  • “A finished dosage form drug product that is being imported to prepare for U.S. market launch based on anticipated approval of a pending NDA, ANDA, or BLA regulated by CDER
  • A finished dosage bulk product that may either require minimal further processing (such as final packaging and/or labeling) or be in final packaged form
  • PLAIR does not apply to APIs (Active Pharmaceutical Ingredients) or drug products subject to a pending supplement.”

The bolded and underlined emphasis for “does not” was provided by the FDA.

It was this last bullet that resulted in my thinking to myself during the presentation… “Why are ALL pending supplements excluded from the PLAIR process?” It would stand to reason that some supplements (especially those that otherwise satisfy the criteria under the first bullet) should be considered eligible to engage in the PLAIR process. This resulted in me asking the following question during the panel’s Question and Answer period: “Why didn’t the FDA include New Strength Supplements (NSS) in the PLAIR process and was exclusion of NSSs due to legal or policy reasons?” The FDA’s representative responded to my question by confirming that there was no legal concern, but the FDA made a decision to exclude all supplements because the volume of supplements is very large and ever-increasing.
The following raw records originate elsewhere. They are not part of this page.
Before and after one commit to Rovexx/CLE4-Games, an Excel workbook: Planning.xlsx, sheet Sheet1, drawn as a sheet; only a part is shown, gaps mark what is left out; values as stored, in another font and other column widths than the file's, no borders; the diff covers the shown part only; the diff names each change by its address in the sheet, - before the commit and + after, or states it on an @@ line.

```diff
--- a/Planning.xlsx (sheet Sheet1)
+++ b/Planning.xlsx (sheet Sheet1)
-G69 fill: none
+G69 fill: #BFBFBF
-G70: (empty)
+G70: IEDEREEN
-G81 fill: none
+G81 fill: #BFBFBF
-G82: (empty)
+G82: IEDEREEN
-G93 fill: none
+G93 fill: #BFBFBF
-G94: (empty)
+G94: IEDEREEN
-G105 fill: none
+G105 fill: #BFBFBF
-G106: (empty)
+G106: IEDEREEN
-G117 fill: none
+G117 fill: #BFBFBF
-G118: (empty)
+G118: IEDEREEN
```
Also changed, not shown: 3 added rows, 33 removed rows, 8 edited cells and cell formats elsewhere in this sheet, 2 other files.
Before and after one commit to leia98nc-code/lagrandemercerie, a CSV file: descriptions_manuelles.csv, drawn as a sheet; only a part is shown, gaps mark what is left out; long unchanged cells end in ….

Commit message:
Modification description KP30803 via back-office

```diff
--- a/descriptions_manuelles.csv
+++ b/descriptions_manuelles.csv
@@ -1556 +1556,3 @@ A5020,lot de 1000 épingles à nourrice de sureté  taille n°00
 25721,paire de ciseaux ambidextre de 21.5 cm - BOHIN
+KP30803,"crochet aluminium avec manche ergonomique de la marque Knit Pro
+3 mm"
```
The Agency representative also made reference to another presentation that indicated over 10,000 supplements were submitted in Fiscal Year 2023, which included approximately 1,600 Prior Approval Supplements.

I completely understand and agree that not all, or even most, categories of supplements should be considered for the PLAIR process but, from my perspective, the FDA’s policy of not including ANY supplements simply because the volume of work is quite substantial really isn’t a great reason, especially from industry’s vantage point. This is especially true when an NSS represents the potential first generic launch of a product into the U.S. market. The FDA’s policy of excluding all supplements also appears to be inconsistent with the FDA’s stated goals of improving access to drugs and enhancing competition.

Unfortunately, the FDA does not publish statistics related to the volume of NSSs that are approved so there isn’t any way of assessing how much of a burden adding NSSs to PLAIR eligibility would represent. From my time at the Office of Generic Drugs, I don’t recall there being all that many NSSs received on a monthly basis, so my view is that this would amount to, at most, a handful of supplemental applicants that would be eligible to request a PLAIR for the addition of a new strength (if the scope of the PLAIR program were expanded to include these NSS supplements). Even then, not all of the applicants would necessarily request a PLAIR for their NSSs so the volume would be applicable only for a relatively small subset of the NSSs received by the FDA.

Speaking from experience, I know that addressing questions on these panels can be both tough and intimidating because, no matter how prepared you may be, it is impossible to anticipate all versions of questions that you may be asked when you are a panelist from the FDA. You are on the spot with a lot of eyeballs trained on you and you are expected to respond rapidly, with very little time to think through your answer. Perhaps there is a better reason why NSSs are excluded from the PLAIR process; if that isn’t the case, the FDA should consider a change in its thinking as this could improve the public’s access to new strengths of drug products.